Ammonites, a type of extinct hard-shelled mollusk, fossilize into gemstones called ammolites, which are incorporated into jewelry and other decorative art. Ammolites are plentiful in fossil beds across Alberta, Saskatchewan, and Montana, which used to be covered by a Cretaceous ocean called the Bearpaw Sea.

Enchanted Designs, the company that found the fossils, were looking for these ancient shells at the mine. “As we were scraping, we found a big rock formation, a concretion that was very irregular,” mine manager Michael Shideler told Global News, describing the rock that contained the fossils.

The fossils, which include the skull and forebody of the mosasaur, were extracted and moved to the Royal Tyrrell Museum last week. “The recovery of the specimen was expedited by the staff and equipment of the mine and we are grateful for their help in excavating the fossil and delivering it to us,” Spivak said.

Over the coming months, the museum staff will study the remains and decide if they are in good enough condition for public display.
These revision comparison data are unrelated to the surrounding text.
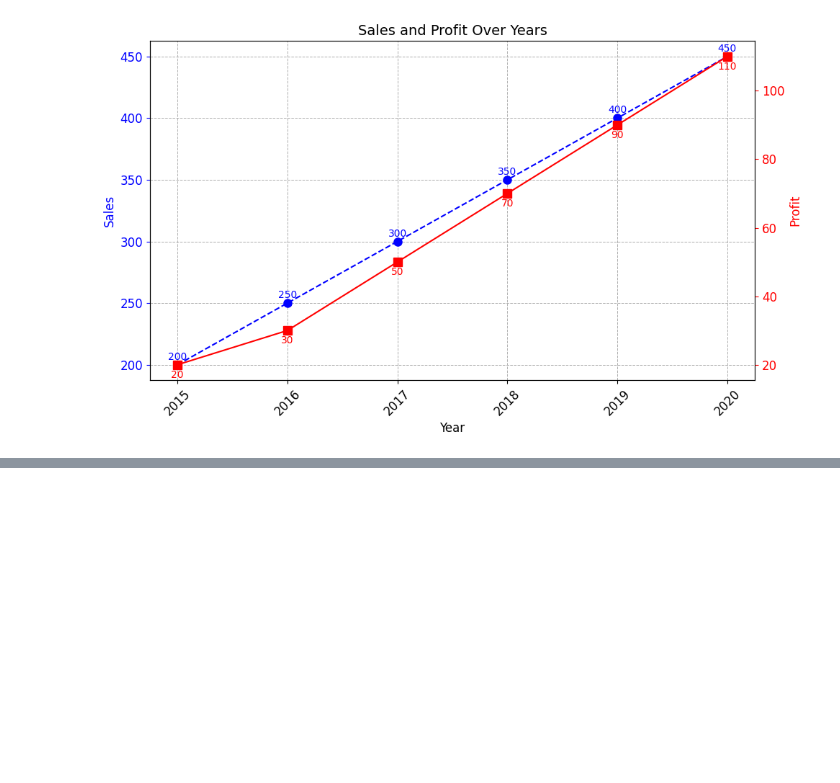
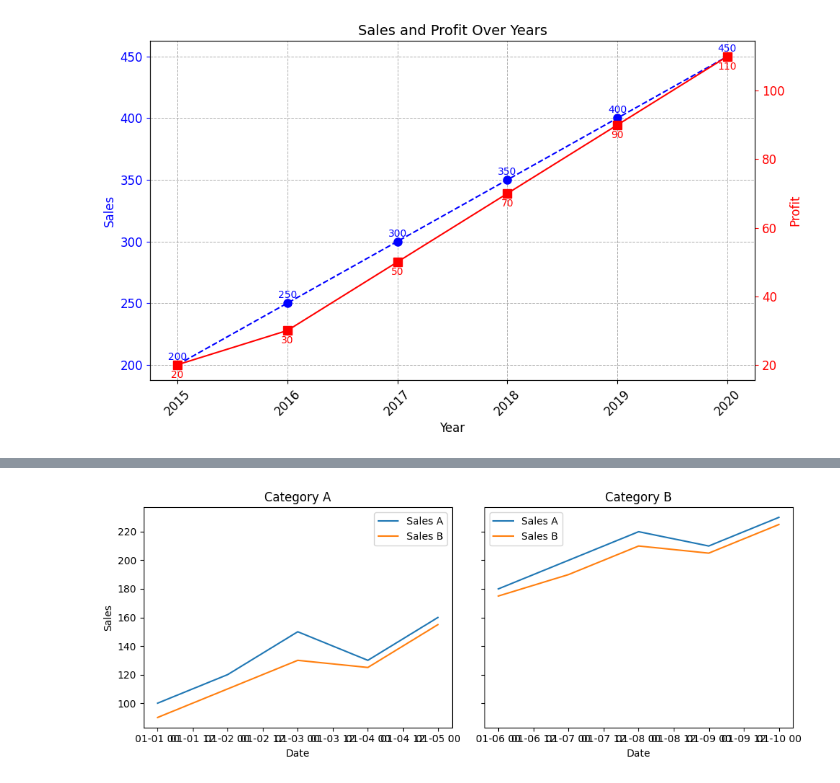
Before and after one commit to Hansaka2001/Data-Analysis-and-Visualization, a Jupyter notebook: pandas/code.ipynb, the cells around one changed output, grey strips where cells are left out. Drawn from its saved outputs; the diff is of its cells as text; code cells hidden in the pictures; blank space fills up the shorter version.

```diff
--- a/pandas/code.ipynb
+++ b/pandas/code.ipynb
@@ -411,0 +439,34 @@ plt.show()
+# %%
+# Faceted Line Plots
+
+import pandas as pd
+import matplotlib.pyplot as plt
+
+data = {
+    'Date': pd.date_range(start='2024-01-01', periods=10, freq='D'),
+    'Sales_A': [100, 120, 150, 130, 160, 180, 200, 220, 210, 230],
+    'Sales_B': [90, 110, 130, 125, 155, 175, 190, 210, 205, 225],
+    'Category': ['A', 'A', 'A', 'A', 'A', 'B', 'B', 'B', 'B', 'B']
+}
+
+df = pd.DataFrame(data)
+
+# Facet plot
+categories = df['Category'].unique()
+
+fig, axes = plt.subplots(nrows=1, ncols=len(categories), figsize=(10, 4), sharey=True)
+
+for i, category in enumerate(categories):
+    subset = df[df['Category'] == category]
+    axes[i].plot(subset['Date'], subset['Sales_A'], label='Sales A')
+    axes[i].plot(subset['Date'], subset['Sales_B'], label='Sales B')
+    axes[i].set_title(f'Category {category}')
+    axes[i].set_xlabel('Date')
+    if i == 0:
+        axes[i].set_ylabel('Sales')
+    axes[i].legend()
+
+plt.tight_layout()
+plt.show()
+# %% [output]
+[figure, added]
```
Also changed, not shown: parts of 2 cells of this notebook.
Either way, the mosasaur will remain part of the Tyrrell’s research collection for the foreseeable future, Spivak said.

The new specimen joins a separate mosasaur skeleton at the museum that was recovered from another ammonite mine near Lethbridge.

Mosasaurs have become more famous in recent years due to their supporting roles as beefed-up sea monsters in the Jurassic World franchise (real mosasaurs were not as large as the bulky beasts depicted in the movies).

The animals had another brush with Hollywood when actor Russell Crowe drunkenly bought a mosasaur skull from Leonardo DiCaprio about 10 years ago, according to his own accounting of the events. The skull, which Crowe said he purchased for his kids, was sold in 2018 as part of Sotheby's Australia’s “Russell Crowe: The Art of Divorce” sale.